(Edit difference data)
=== Begin Enclosure ===

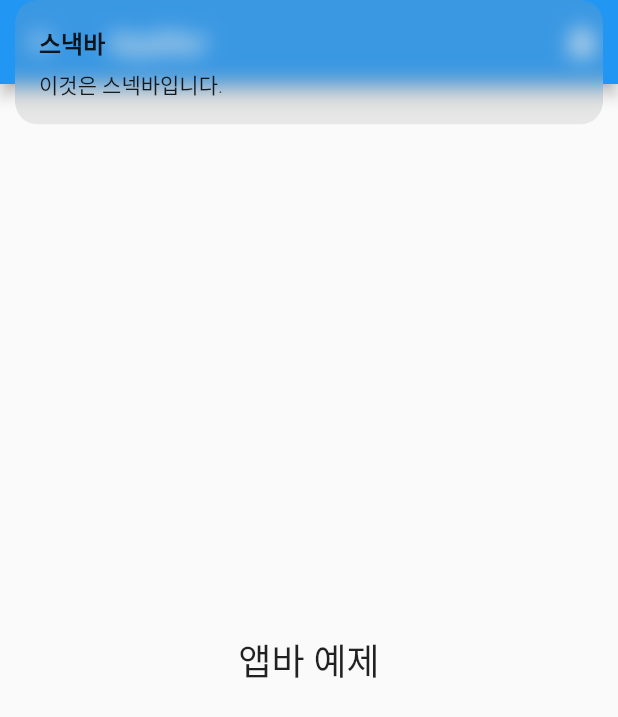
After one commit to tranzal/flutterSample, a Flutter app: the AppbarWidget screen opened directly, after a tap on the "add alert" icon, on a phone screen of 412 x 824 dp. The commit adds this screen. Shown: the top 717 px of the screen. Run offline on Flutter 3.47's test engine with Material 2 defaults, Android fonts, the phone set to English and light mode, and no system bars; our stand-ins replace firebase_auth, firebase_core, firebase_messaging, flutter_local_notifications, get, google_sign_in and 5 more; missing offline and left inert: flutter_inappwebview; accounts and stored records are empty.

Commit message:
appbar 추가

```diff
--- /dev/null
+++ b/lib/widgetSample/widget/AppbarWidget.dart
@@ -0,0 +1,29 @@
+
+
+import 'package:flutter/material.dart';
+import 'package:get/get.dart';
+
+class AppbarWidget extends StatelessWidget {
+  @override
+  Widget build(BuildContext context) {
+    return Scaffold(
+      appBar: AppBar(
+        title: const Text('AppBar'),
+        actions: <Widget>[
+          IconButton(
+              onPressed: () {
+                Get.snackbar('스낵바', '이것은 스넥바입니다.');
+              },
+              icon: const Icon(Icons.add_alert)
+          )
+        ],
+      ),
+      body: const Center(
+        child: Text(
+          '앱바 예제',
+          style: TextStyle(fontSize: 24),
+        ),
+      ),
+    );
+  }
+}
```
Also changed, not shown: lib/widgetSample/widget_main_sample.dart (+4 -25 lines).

=== End Enclosure ===
=== Begin Enclosure ===

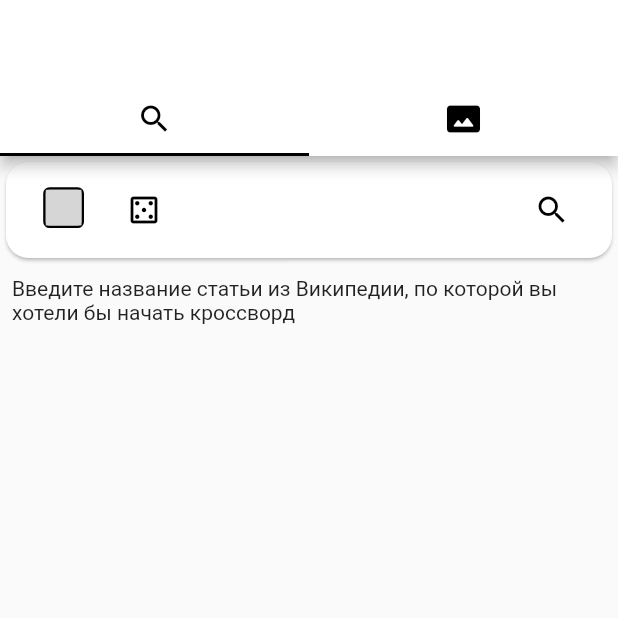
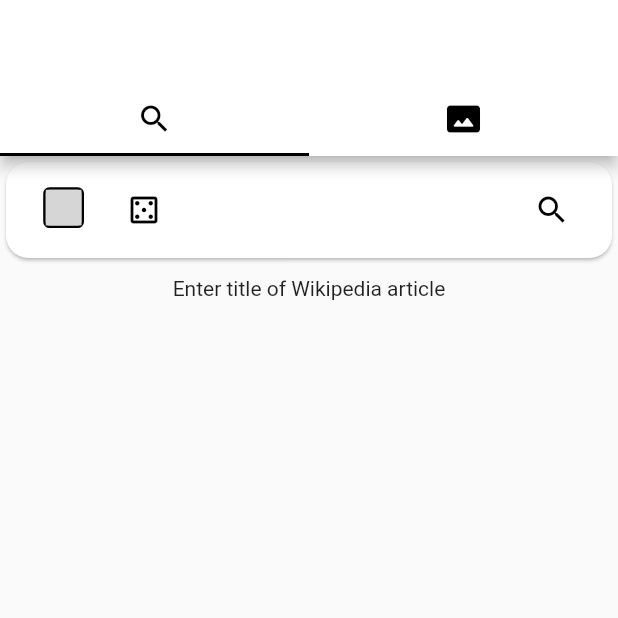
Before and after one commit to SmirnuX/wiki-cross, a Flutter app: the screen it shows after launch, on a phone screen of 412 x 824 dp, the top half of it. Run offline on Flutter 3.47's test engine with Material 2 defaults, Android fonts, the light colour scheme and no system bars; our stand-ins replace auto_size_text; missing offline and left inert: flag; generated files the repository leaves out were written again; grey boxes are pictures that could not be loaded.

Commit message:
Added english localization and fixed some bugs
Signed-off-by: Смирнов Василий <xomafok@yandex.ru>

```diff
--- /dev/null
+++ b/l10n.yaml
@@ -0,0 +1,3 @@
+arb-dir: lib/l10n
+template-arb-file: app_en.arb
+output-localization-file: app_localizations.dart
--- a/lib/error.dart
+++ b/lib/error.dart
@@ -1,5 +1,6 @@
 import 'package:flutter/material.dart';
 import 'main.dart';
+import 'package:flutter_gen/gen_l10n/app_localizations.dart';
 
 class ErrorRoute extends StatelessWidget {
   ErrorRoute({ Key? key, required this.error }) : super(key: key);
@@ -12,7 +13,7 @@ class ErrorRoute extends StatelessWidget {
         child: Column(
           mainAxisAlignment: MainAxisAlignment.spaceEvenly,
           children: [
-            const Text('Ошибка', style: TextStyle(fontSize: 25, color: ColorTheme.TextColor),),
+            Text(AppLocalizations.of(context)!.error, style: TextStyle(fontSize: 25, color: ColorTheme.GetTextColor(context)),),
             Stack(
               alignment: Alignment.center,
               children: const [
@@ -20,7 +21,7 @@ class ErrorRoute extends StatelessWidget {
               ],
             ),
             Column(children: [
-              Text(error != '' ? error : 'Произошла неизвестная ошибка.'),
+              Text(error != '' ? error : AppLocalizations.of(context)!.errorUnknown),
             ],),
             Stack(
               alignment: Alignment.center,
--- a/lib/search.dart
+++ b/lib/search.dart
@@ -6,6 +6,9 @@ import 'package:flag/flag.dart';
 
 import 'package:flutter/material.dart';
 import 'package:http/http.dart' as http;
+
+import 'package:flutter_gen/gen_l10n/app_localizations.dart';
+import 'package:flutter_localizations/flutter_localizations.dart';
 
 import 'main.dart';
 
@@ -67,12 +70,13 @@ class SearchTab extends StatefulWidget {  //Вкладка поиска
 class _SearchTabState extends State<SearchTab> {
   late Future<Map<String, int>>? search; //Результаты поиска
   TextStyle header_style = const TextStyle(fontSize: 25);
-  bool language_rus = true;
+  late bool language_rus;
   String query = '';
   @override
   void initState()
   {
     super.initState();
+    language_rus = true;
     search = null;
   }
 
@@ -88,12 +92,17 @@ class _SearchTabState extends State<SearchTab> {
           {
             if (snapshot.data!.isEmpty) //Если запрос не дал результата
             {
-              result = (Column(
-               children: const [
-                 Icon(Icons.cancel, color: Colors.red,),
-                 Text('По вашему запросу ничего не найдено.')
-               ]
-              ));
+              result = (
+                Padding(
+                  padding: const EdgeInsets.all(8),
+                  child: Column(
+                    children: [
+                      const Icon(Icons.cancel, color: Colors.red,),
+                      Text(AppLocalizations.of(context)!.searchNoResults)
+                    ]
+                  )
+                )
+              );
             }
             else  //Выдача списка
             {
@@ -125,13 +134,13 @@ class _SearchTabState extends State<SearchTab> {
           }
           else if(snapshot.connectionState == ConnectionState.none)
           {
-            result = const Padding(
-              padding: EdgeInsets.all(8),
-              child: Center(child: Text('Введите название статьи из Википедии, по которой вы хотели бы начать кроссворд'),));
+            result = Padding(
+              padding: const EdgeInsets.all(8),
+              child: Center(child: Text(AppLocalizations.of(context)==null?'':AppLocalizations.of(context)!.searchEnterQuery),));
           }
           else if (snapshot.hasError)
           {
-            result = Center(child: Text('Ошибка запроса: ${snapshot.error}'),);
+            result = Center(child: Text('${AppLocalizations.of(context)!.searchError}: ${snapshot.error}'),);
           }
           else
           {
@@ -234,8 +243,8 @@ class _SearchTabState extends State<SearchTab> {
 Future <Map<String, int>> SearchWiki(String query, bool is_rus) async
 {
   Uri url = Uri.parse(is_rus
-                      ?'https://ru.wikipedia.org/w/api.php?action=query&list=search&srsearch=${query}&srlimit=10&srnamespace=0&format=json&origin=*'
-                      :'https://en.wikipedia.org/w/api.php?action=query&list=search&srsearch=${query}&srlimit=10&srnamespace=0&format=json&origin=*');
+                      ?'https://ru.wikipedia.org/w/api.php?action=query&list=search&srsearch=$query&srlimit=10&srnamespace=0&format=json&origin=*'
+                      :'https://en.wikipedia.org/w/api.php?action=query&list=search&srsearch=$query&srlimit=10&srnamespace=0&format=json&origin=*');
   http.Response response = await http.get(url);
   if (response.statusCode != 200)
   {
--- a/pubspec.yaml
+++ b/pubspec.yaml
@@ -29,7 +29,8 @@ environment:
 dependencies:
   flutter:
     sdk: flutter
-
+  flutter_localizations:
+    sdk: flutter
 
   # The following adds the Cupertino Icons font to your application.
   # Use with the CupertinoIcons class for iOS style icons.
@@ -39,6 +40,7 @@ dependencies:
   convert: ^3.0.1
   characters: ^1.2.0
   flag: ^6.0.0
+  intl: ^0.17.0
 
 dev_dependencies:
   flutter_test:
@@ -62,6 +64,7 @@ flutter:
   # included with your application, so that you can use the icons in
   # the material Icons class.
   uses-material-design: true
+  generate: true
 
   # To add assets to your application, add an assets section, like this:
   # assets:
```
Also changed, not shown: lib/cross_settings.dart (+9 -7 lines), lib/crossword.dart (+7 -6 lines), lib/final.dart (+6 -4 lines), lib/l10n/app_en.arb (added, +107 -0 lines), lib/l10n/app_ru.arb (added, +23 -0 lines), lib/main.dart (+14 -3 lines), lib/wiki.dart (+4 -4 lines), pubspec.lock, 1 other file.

=== End Enclosure ===

Work instruction:
Working from the records above, tally the lines that contain "const" and give only the total.

Answer to the exercise:
11